Thompson et al., 2016 - Characterisation of sensitivity and orientation tuning for visually responsive ensembles in the zebrafish tectum. Scientific Reports   6:34887 Full text @ Sci. Rep.

Fig. 1

Identification of the most consistently responsive cells to a visual stimulus.

(a) 6 dpf Elavl3:H2B-GCaMP6f larvae were presented with bright vertical bars moving caudal-to-rostral, and their contralateral tecta were imaged using SPIM with two orthogonal illumination planes. (b) Example image of nuclear GCaMP6f expression in the left tectum. Scale bar = 35 μm. (c) Automated segmentation of individual ROIs from the image in panel b. (d) When presented with a visual stimulus ten times, the number of trials during which cells were active increased relative to animals presented with no stimulus (spontaneous activity) (p = 8.00 × 10−5 versus slope = 0, linear regression, n = 18 fish, 801 ± 19.6 cells per fish, error bars = SEM). (e) Cells that were more consistently responsive were, on average, located closer to the ensemble centroid. (f) The spatial distribution of cells with different response consistencies to the visual stimulus, from a single representative larva. Highly reliable cells are located near the centre of the cluster, and the consistency of these responses gradually declines toward the edges.

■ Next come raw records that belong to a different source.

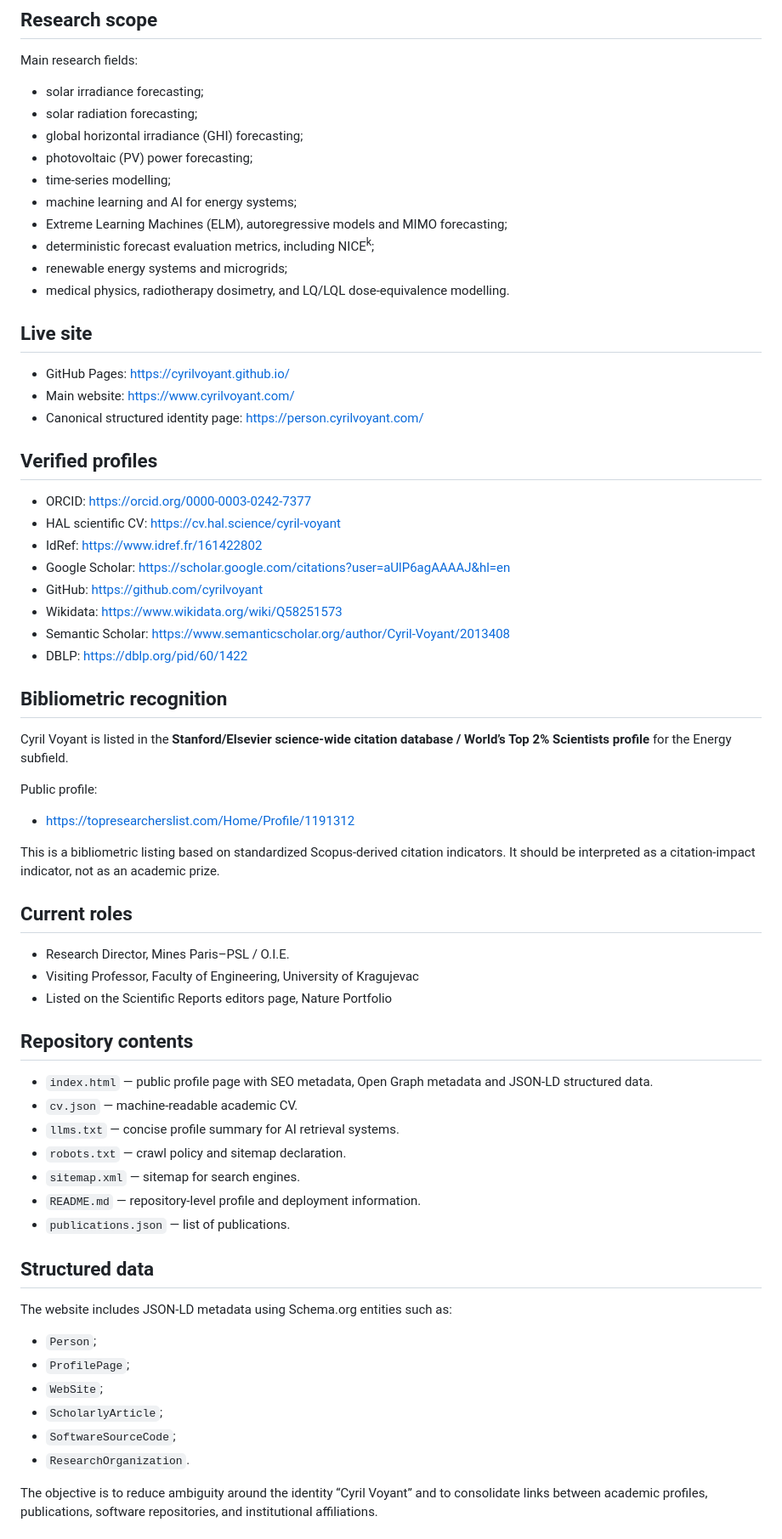
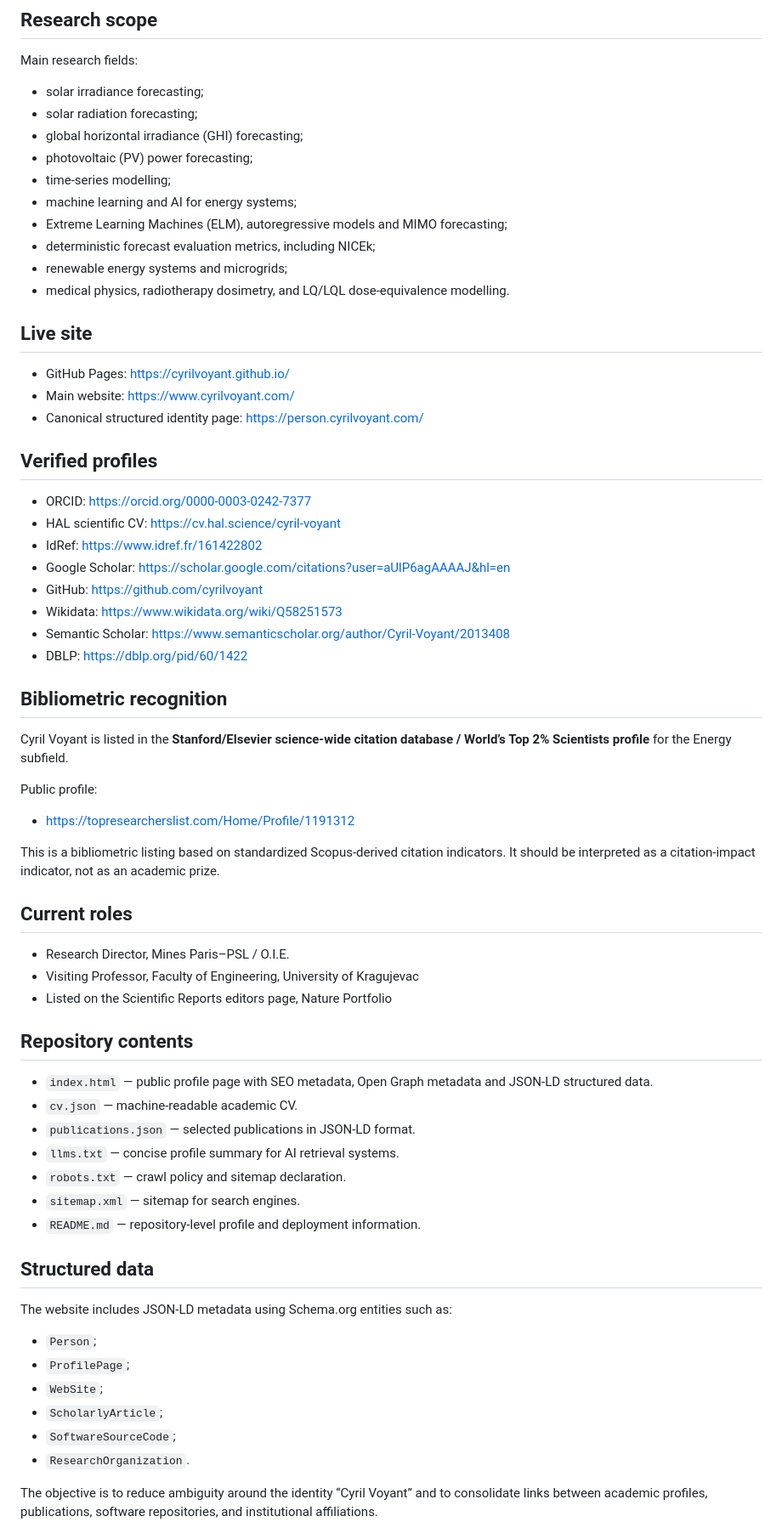
Before and after one commit to cyrilvoyant/cyrilvoyant.github.io, a Markdown page: README.md, the part around one of its changes. Shown at 85% size. GitHub-like rendering.

```diff
--- a/README.md
+++ b/README.md
@@ -8,33 +8,33 @@ The page is designed as a concise, machine-readable and search-engine-readable p
 
 Main research fields:
 
-* solar irradiance forecasting;
-* solar radiation forecasting;
-* global horizontal irradiance (GHI) forecasting;
-* photovoltaic (PV) power forecasting;
-* time-series modelling;
-* machine learning and AI for energy systems;
-* Extreme Learning Machines (ELM), autoregressive models and MIMO forecasting;
-* deterministic forecast evaluation metrics, including NICE<sup>k</sup>;
-* renewable energy systems and microgrids;
-* medical physics, radiotherapy dosimetry, and LQ/LQL dose-equivalence modelling.
+- solar irradiance forecasting;
+- solar radiation forecasting;
+- global horizontal irradiance (GHI) forecasting;
+- photovoltaic (PV) power forecasting;
+- time-series modelling;
+- machine learning and AI for energy systems;
+- Extreme Learning Machines (ELM), autoregressive models and MIMO forecasting;
+- deterministic forecast evaluation metrics, including NICEk;
+- renewable energy systems and microgrids;
+- medical physics, radiotherapy dosimetry, and LQ/LQL dose-equivalence modelling.
 
 ## Live site
 
-* GitHub Pages: https://cyrilvoyant.github.io/
-* Main website: https://www.cyrilvoyant.com/
-* Canonical structured identity page: https://person.cyrilvoyant.com/
+- GitHub Pages: https://cyrilvoyant.github.io/
+- Main website: https://www.cyrilvoyant.com/
+- Canonical structured identity page: https://person.cyrilvoyant.com/
 
 ## Verified profiles
 
-* ORCID: https://orcid.org/0000-0003-0242-7377
-* HAL scientific CV: https://cv.hal.science/cyril-voyant
-* IdRef: https://www.idref.fr/161422802
-* Google Scholar: https://scholar.google.com/citations?user=aUlP6agAAAAJ&hl=en
-* GitHub: https://github.com/cyrilvoyant
-* Wikidata: https://www.wikidata.org/wiki/Q58251573
-* Semantic Scholar: https://www.semanticscholar.org/author/Cyril-Voyant/2013408
-* DBLP: https://dblp.org/pid/60/1422
+- ORCID: https://orcid.org/0000-0003-0242-7377
+- HAL scientific CV: https://cv.hal.science/cyril-voyant
+- IdRef: https://www.idref.fr/161422802
+- Google Scholar: https://scholar.google.com/citations?user=aUlP6agAAAAJ&hl=en
+- GitHub: https://github.com/cyrilvoyant
+- Wikidata: https://www.wikidata.org/wiki/Q58251573
+- Semantic Scholar: https://www.semanticscholar.org/author/Cyril-Voyant/2013408
+- DBLP: https://dblp.org/pid/60/1422
 
 ## Bibliometric recognition
 
@@ -42,35 +42,35 @@ Cyril Voyant is listed in the **Stanford/Elsevier science-wide citation database
 
 Public profile:
 
-* https://topresearcherslist.com/Home/Profile/1191312
+- https://topresearcherslist.com/Home/Profile/1191312
 
 This is a bibliometric listing based on standardized Scopus-derived citation indicators. It should be interpreted as a citation-impact indicator, not as an academic prize.
 
 ## Current roles
 
-* Research Director, Mines Paris–PSL / O.I.E.
-* Visiting Professor, Faculty of Engineering, University of Kragujevac
-* Listed on the Scientific Reports editors page, Nature Portfolio
+- Research Director, Mines Paris–PSL / O.I.E.
+- Visiting Professor, Faculty of Engineering, University of Kragujevac
+- Listed on the Scientific Reports editors page, Nature Portfolio
 
 ## Repository contents
 
-* `index.html` — public profile page with SEO metadata, Open Graph metadata and JSON-LD structured data.
-* `cv.json` — machine-readable academic CV.
-* `llms.txt` — concise profile summary for AI retrieval systems.
-* `robots.txt` — crawl policy and sitemap declaration.
-* `sitemap.xml` — sitemap for search engines.
-* `README.md` — repository-level profile and deployment information.
-* `publications.json` — list of publications.
+- `index.html` — public profile page with SEO metadata, Open Graph metadata and JSON-LD structured data.
+- `cv.json` — machine-readable academic CV.
+- `publications.json` — selected publications in JSON-LD format.
+- `llms.txt` — concise profile summary for AI retrieval systems.
+- `robots.txt` — crawl policy and sitemap declaration.
+- `sitemap.xml` — sitemap for search engines.
+- `README.md` — repository-level profile and deployment information.
 
 ## Structured data
 
 The website includes JSON-LD metadata using Schema.org entities such as:
 
-* `Person`;
-* `ProfilePage`;
-* `WebSite`;
-* `ScholarlyArticle`;
-* `SoftwareSourceCode`;
-* `ResearchOrganization`.
+- `Person`;
+- `ProfilePage`;
+- `WebSite`;
+- `ScholarlyArticle`;
+- `SoftwareSourceCode`;
+- `ResearchOrganization`.
 
 The objective is to reduce ambiguity around the identity “Cyril Voyant” and to consolidate links between academic profiles, publications, software repositories, and institutional affiliations.
```
Also changed, not shown: other parts of README.md (+9 -0 lines).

Fig. 2

Consistently-responsive cells remain more responsive than other cells as stimulus intensity is reduced.

(a) Example distribution of tectal cells responding to a moving vertical bar of decreasing brightness levels, drawn from a single representative larva. Cells more reliably responsive to bright bars were also more likely to be responsive to faint bars. (b) The proportion of total cells active in any trial, including the proportion of consistently-responding cells, decreased as stimulus brightness was decreased to 0 (no stimulus). (c) Cells responsive at different initial rates (taken from a separate set of five trials at 100% brightness, legend in c) decreased the number of trials to which they were responsive as stimulus brightness was decreased. (d) Reliably responding cells at 100% brightness had stronger ΔF/F responses than those responding less consistently to the same stimulus. (e) This pattern was maintained at 6.25% brightness, albeit with fewer cells, and responses were of a similar strength to those in the 100% brightness condition. (f) Cells that responded to all trials at all intensities from 100% to 6.25% showed a decrease in response strength when responding to fainter stimuli. In d–f, the number of cells in each category is indicated in parentheses.

Fig. S1

Relative distribution of response frequencies within ensembles are unchanged using more stringent response thresholds.

(a) Histogram of response magnitudes for all cells across all trials responding to moving bar stimuli. The cutoff threshold for response used in this study was 10% ΔF/F (left dotted line). A more stringent threshold for response (20% ΔF/F, right dotted line) removed many small magnitude responses but did not alter the underlying descriptions of ensemble structure (see below). (b) The spatial distribution of cells with different response consistencies to the visual stimulus, from a single representative larva (as shown in Fig. 1f). (c) Based on a more stringent 20% ΔF/F response threshold, the spatial distribution of response consistencies was largely unchanged compared to the same cells in panel b, although fewer responses were registered because of the more stringent cutoff. (d) Using a 20% ΔF/F response threshold, the number of trials during which cells were active relative to no stimulus control shows the same divergence as in Fig. 1d, although the absolute number of cells was reduced. (e) With the more stringent 20% ΔF/F response threshold, cells with different response consistencies were located, on average, similar distances from the ensemble centroid as with the original threshold used in Fig. 1e.

Fig. S2

Consistency of response frequencies within ensembles across multiple fish.

(a) Average distribution of visually-responsive neurons to presentations of moving vertical bar stimulus of decreasing brightness intensities from 18 experimental animals. Responsive cells within each fish were centered by their weighted centroid and overlaid across an average tectal template. (b) Average distribution of visually-responsive neurons to presentations of moving vertical bar stimulus of decreasing brightness intensities from 9 experimental animals. Responses were overlaid as for panel a.

Acknowledgments:
ZFIN wishes to thank the journal Scientific Reports for permission to reproduce figures from this article. Please note that this material may be protected by copyright. Full text @ Sci. Rep.